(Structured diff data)
>>>

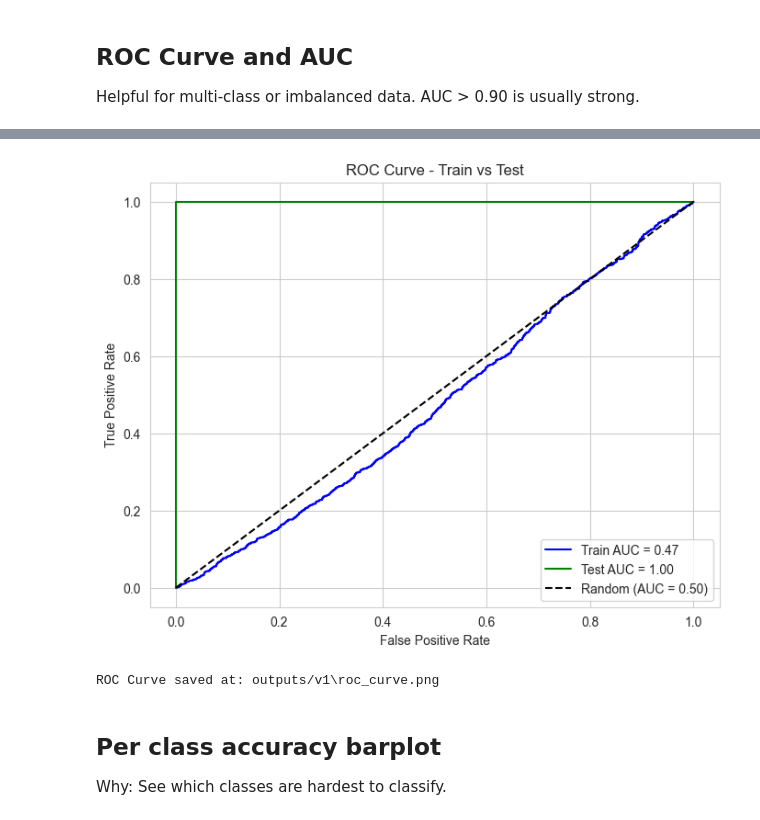
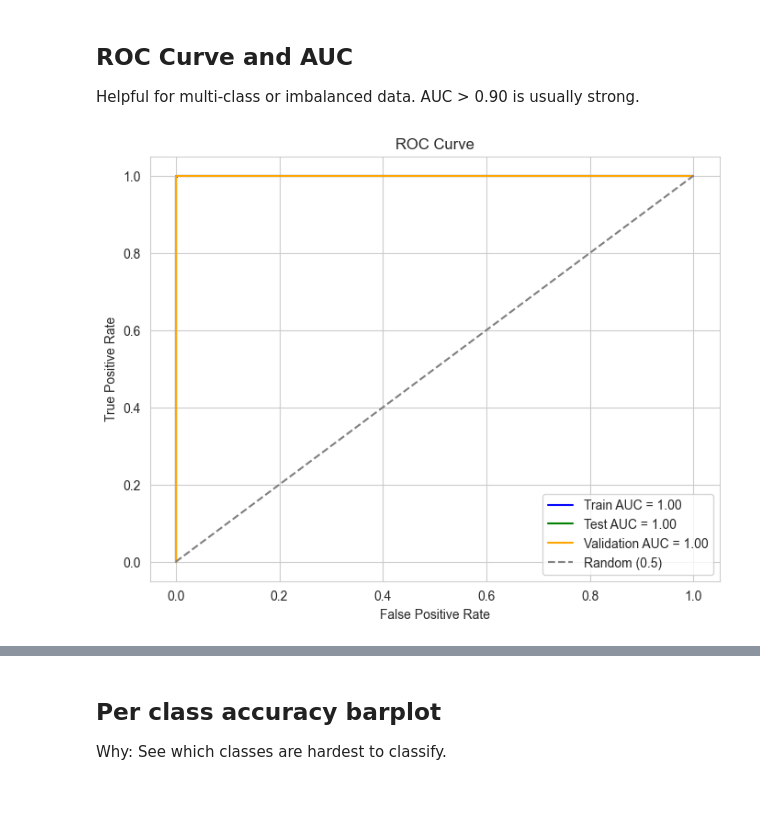
Before and after one commit to N4v1ds0n/PP5-predictive_analysis, a Jupyter notebook: jupyter_notebooks/03_modelling_and_evaluation.ipynb, the cells around one changed output, grey strips where cells are left out. Cells and saved outputs as stored; diff of their text form; code cells hidden in the pictures.

```diff
--- a/jupyter_notebooks/03_modelling_and_evaluation.ipynb
+++ b/jupyter_notebooks/03_modelling_and_evaluation.ipynb
@@ -497,52 +536,37 @@ ValueError: Classification metrics can't handle a mix of binary and continuous t
 
 Helpful for multi-class or imbalanced data. AUC > 0.90 is usually strong.
 # %%
-# Ensure output directory exists
-output_dir = "outputs/v1"
-os.makedirs(output_dir, exist_ok=True)
+# Compute ROC
+fpr_train, tpr_train, _ = roc_curve(y_true_train, y_probs_train)
+fpr_test, tpr_test, _ = roc_curve(y_true_test, y_probs_test)
+fpr_val, tpr_val, _ = roc_curve(y_true_val, y_probs_val)
 
-# Generate predictions (probabilities)
-y_probs_train = model.predict(train_set).ravel()
-y_probs_test = model.predict(test_set).ravel()
-
-# Compute ROC curve
-fpr_train, tpr_train, _ = roc_curve(
-    y_true_train, y_probs_train
-)  # Use class 1 probability
-fpr_test, tpr_test, _ = roc_curve(
-    y_true_test, y_probs_test
-)  # Use class 1 probability
-
+# Compute AUC
 auc_train = auc(fpr_train, tpr_train)
 auc_test = auc(fpr_test, tpr_test)
+auc_val = auc(fpr_val, tpr_val)
 
-# Create static ROC curve using Matplotlib
+# Plot
 plt.figure(figsize=(8, 6))
-
-# Plot Train ROC
 plt.plot(fpr_train, tpr_train, label=f"Train AUC = {auc_train:.2f}", color="blue")
-
-# Plot Test ROC
 plt.plot(fpr_test, tpr_test, label=f"Test AUC = {auc_test:.2f}", color="green")
-
-# Plot Random Guess Line (Baseline)
-plt.plot([0, 1], [0, 1], linestyle="dashed", color="black", label="Random (AUC = 0.50)")
-
-# Labels and Title
-plt.title("ROC Curve - Train vs Test")
+plt.plot(fpr_val, tpr_val, label=f"Validation AUC = {auc_test:.2f}", color="orange")
+plt.plot([0, 1], [0, 1], linestyle="--", color="gray", label="Random (0.5)")
+plt.title("ROC Curve")
 plt.xlabel("False Positive Rate")
 plt.ylabel("True Positive Rate")
+plt.grid(True)
 plt.legend()
-plt.grid(True)
-
 # Define file path
 roc_curve_path = os.path.join(output_dir, "roc_curve.png")
 
 # Save the figure as a static PNG
 plt.savefig(roc_curve_path, dpi=150, bbox_inches="tight")
-
-# Show the static ROC curve in the notebook
 plt.show()
 
+
+
+
 print(f"ROC Curve saved at: {roc_curve_path}")
 # %% [output]
+[figure, new version]
@@ -551,5 +574,3 @@ print(f"ROC Curve saved at: {roc_curve_path}")
-[figure, old version]
-ROC Curve saved at: outputs/v1\roc_curve.png
 # %% [markdown]
 ## Per class accuracy barplot
 
```
Also changed, not shown: parts of 13 cells of this notebook.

<<<

— Directions —
Which lines in the records above contain the string "print"? Copy them.

— Answer section —
 print(f"ROC Curve saved at: {roc_curve_path}")
@@ -551,5 +574,3 @@ print(f"ROC Curve saved at: {roc_curve_path}")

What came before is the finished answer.